With the reconstruction after the town fire, the church moved to the centre of the town. This meant that there was no more room for the cemetery traditionally located next to the church, where the dead found their final resting place in the immediate vicinity of the sanctuary. The cemetery was therefore moved in 1825/26 to the south of the new town around the chapel on the Werth and extended several times (1846, 1857, 1901). The old graves remained until the 1950s, when the cemetery was converted into a small park. A few gravestones of meritorious Schmallenberg personalities were preserved.
In 1961, the war memorial for the Schmallenbergers who died in World War I was removed from the church square and parts of it (Stone relief by the artist Eugen Senge-Platten from 1923) were rebuilt in the old cemetery.

Chapel on the Werth
The chapel was donated in 1682 by Joannes Cordes and Maria Falcken after a flood of the river Lenne. The small one-nave, two-bay hall church contains a small baroque altar and is dedicated to Maria and Johannes the Evangelist. The foundation inscription is a chronogram and refers to the date of foundation. The location of the chapel is thought to be the "Smale Burg", the nucleus of the town of Schmallenberg.
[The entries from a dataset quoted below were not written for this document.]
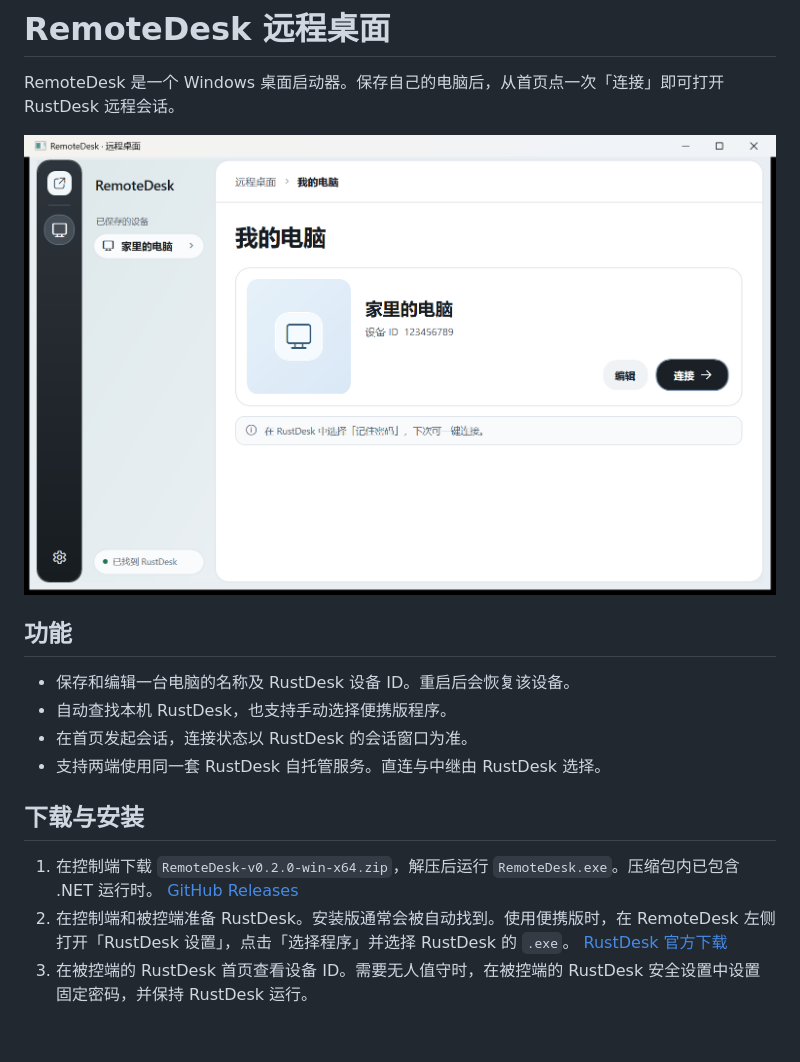
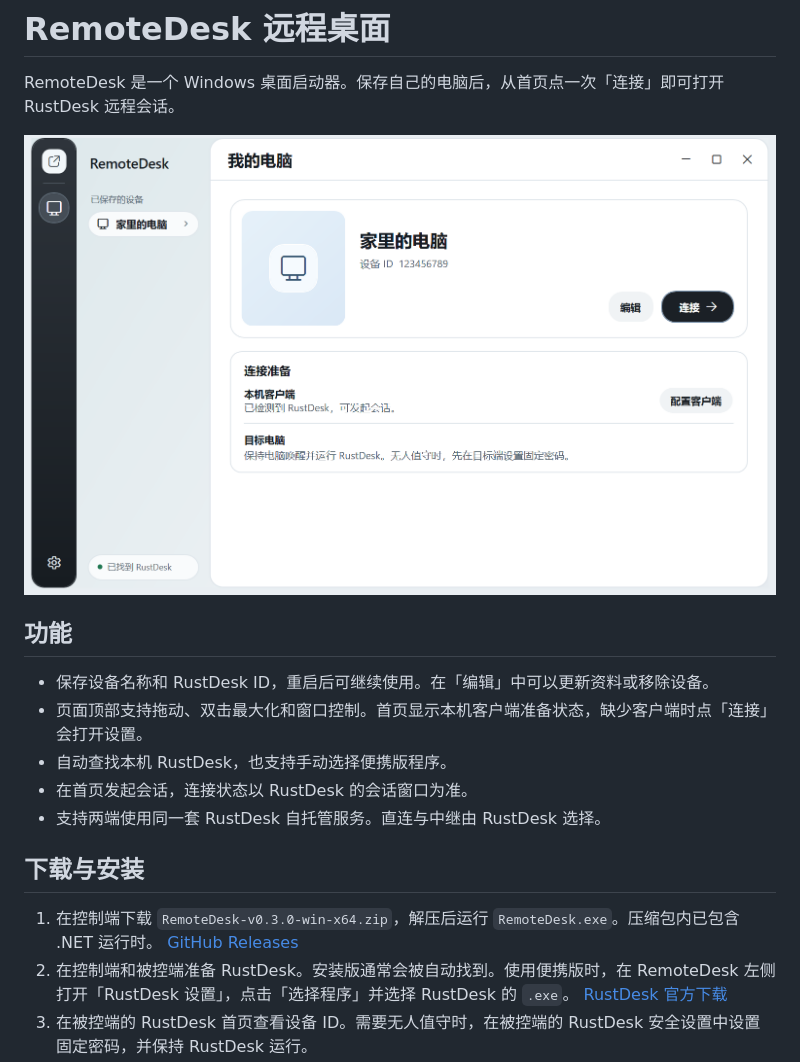
Before and after one commit to zhengbaiyang/remote-desk, a Markdown page: README.md, the part around the change. Rendered like a GitHub page; pictures changed too: docs/images/desktop.png; blank space fills up the shorter version.

```diff
--- a/README.md
+++ b/README.md
@@ -6,14 +6,15 @@ RemoteDesk 是一个 Windows 桌面启动器。保存自己的电脑后，从首
 
 ## 功能
 
-- 保存和编辑一台电脑的名称及 RustDesk 设备 ID。重启后会恢复该设备。
+- 保存设备名称和 RustDesk ID，重启后可继续使用。在「编辑」中可以更新资料或移除设备。
+- 页面顶部支持拖动、双击最大化和窗口控制。首页显示本机客户端准备状态，缺少客户端时点「连接」会打开设置。
 - 自动查找本机 RustDesk，也支持手动选择便携版程序。
 - 在首页发起会话，连接状态以 RustDesk 的会话窗口为准。
 - 支持两端使用同一套 RustDesk 自托管服务。直连与中继由 RustDesk 选择。
 
 ## 下载与安装
 
-1. 在控制端下载 `RemoteDesk-v0.2.0-win-x64.zip`，解压后运行 `RemoteDesk.exe`。压缩包内已包含 .NET 运行时。 [GitHub Releases](https://github.com/zhengbaiyang/remote-desk/releases/latest)
+1. 在控制端下载 `RemoteDesk-v0.3.0-win-x64.zip`，解压后运行 `RemoteDesk.exe`。压缩包内已包含 .NET 运行时。 [GitHub Releases](https://github.com/zhengbaiyang/remote-desk/releases/latest)
 2. 在控制端和被控端准备 RustDesk。安装版通常会被自动找到。使用便携版时，在 RemoteDesk 左侧打开「RustDesk 设置」，点击「选择程序」并选择 RustDesk 的 `.exe`。 [RustDesk 官方下载](https://github.com/rustdesk/rustdesk/releases/latest)
 3. 在被控端的 RustDesk 首页查看设备 ID。需要无人值守时，在被控端的 RustDesk 安全设置中设置固定密码，并保持 RustDesk 运行。
 4. 在 RemoteDesk 的「我的电脑」页点击「添加电脑」，保存名称和设备 ID。点击「连接」，在 RustDesk 的远程会话中完成首次验证。使用固定密码时可以勾选「记住密码」，下次直接点击「连接」。
```
Also changed, not shown: 4 other files.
After the old memorial on the church square was removed in 1932, the memorial to Schmallenberg's fallen in the world wars was moved to the chapel in 1961.

Chapel on the Werth, after 1950

Document 1244, in which the settlement Schmallenberg is raised to town status

Seal of the city of Schmallenberg from 1261

Picture of the town 1686: The three town gates are clearly visible.

Narrow house in the view from south.

Chapel and cemetery on the Werth before 1950

Chapel and cemetery on the Werth before 1950.

View of the town and cemetery on Werth from the southeast around 1896

Cemetery on the Werth before 1950.

Cemetery on the Werth before 1950.

Cemetery on the Werth before 1950.

The cemetery becomes the spa gardens in the 50s